Not that his family is built upon a sturdy foundation that could weather the storms of news reporters camped outside their home for months on end or the Internet trolls slinging mud on their name. No. The Stellkellner family is built on silences, unspoken rules, broken emotions. So when Joseph returns from deployment in Baghdad after only three and a half months and the media quickly seizes on the story, his younger brother and sister are left in the dark. In fact, no one bothers to ask Joseph why he balked. Parents Brad and Janet forbid Joseph from speaking to Aubrey and Ruth, and though he’d like to disobey that injunction, events soon have him on the run and just as quickly incarcerated in a federal prison awaiting court-martial. So 13-year-old Aubrey and 15-year old Ruth must sort out what happened for themselves, cobbling together clues dropped by teachers, bullies, and reporters. Hyde (Worthy, 2015, etc.), the bestselling author of Pay It Forward, deftly and compassionately crafts Ruth’s and Aubrey’s bewildered interior monologues, tracing alternately Ruth’s sympathetic and Aubrey’s traumatized reactions. Aubrey’s outbursts at school eventually land him in the office of Luanne, a brilliant therapist whose fish enchant him. Ruth loses her boyfriend, Brad loses his job, and the tenuous fibers holding the Stellkellners together fray even further. That is, until Aubrey and Ruth track down the delightful Hamish, a man Joseph considered a father figure. Gifted with a disarming ability to connect quickly and deeply with anyone—even complete strangers intending to fling themselves off the cliff outside his home—Ham begins to heal not only Ruth, but the entire family.
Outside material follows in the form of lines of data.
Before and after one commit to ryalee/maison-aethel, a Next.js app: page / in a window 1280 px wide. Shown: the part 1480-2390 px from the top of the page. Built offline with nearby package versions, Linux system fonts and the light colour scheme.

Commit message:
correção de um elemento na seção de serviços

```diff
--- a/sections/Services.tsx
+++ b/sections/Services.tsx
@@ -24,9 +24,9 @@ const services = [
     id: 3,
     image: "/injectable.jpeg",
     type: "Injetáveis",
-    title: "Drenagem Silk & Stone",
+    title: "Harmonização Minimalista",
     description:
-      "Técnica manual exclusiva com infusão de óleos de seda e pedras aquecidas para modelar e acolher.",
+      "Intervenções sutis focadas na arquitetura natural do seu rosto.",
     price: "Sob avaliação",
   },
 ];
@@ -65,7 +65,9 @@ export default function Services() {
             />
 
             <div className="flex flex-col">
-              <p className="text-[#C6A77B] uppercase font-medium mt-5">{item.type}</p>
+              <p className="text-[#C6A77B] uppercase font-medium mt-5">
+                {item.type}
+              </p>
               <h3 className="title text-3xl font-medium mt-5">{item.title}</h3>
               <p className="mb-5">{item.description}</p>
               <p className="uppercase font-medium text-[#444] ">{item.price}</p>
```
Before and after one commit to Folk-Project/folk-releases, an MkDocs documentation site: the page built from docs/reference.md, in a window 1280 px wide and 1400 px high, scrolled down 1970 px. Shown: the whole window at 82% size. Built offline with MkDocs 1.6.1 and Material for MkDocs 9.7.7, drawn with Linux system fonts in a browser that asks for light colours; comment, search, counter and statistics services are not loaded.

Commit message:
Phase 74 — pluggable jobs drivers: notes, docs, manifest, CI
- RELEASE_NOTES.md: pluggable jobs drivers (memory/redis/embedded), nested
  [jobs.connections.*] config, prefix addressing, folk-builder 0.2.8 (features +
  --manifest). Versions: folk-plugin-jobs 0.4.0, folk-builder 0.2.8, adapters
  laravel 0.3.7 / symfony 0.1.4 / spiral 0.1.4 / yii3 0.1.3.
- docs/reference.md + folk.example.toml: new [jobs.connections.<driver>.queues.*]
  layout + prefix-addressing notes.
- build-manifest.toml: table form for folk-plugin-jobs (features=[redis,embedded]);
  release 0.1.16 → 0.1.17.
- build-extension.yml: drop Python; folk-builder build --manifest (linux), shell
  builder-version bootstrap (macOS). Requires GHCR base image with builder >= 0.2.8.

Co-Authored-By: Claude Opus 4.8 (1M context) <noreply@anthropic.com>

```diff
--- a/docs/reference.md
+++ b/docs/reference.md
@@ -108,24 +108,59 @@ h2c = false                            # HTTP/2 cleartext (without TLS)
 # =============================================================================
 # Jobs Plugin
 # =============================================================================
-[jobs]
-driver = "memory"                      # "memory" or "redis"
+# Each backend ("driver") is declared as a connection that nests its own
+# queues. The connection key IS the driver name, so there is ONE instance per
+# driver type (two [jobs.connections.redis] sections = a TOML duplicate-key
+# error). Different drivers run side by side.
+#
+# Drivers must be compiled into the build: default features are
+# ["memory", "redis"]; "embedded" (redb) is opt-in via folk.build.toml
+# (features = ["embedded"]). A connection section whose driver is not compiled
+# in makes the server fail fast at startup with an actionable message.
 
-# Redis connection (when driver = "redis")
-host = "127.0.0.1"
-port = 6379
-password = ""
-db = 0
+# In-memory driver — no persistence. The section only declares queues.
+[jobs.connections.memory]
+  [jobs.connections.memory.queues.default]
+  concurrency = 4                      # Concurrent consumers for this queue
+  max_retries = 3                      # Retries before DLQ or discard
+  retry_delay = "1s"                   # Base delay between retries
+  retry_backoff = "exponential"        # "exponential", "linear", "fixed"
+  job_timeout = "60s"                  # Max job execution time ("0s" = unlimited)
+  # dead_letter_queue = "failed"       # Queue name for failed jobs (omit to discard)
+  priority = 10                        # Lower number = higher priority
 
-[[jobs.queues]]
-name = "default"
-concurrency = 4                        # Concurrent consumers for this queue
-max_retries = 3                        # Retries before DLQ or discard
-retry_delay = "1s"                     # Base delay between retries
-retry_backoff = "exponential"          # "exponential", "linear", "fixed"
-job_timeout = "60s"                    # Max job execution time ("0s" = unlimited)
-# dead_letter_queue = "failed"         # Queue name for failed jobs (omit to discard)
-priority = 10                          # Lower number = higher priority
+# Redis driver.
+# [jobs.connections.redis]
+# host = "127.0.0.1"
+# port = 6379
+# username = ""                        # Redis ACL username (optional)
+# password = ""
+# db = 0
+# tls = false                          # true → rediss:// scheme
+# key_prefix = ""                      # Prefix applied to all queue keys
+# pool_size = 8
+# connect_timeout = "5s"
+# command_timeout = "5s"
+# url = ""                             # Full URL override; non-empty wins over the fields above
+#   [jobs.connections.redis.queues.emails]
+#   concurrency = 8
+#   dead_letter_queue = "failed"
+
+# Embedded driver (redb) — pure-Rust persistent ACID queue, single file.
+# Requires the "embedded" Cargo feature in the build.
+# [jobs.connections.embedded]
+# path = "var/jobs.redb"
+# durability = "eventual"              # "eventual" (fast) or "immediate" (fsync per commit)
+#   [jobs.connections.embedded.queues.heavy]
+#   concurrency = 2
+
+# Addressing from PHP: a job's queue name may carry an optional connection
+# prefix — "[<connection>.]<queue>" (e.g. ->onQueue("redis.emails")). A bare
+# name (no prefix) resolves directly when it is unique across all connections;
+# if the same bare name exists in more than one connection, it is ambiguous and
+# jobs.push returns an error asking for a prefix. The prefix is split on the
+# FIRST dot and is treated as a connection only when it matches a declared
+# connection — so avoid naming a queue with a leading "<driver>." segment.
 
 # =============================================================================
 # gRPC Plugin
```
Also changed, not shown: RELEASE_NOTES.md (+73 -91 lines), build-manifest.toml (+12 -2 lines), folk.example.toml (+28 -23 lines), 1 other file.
A poignant and warmly humorous tale of emotional survival.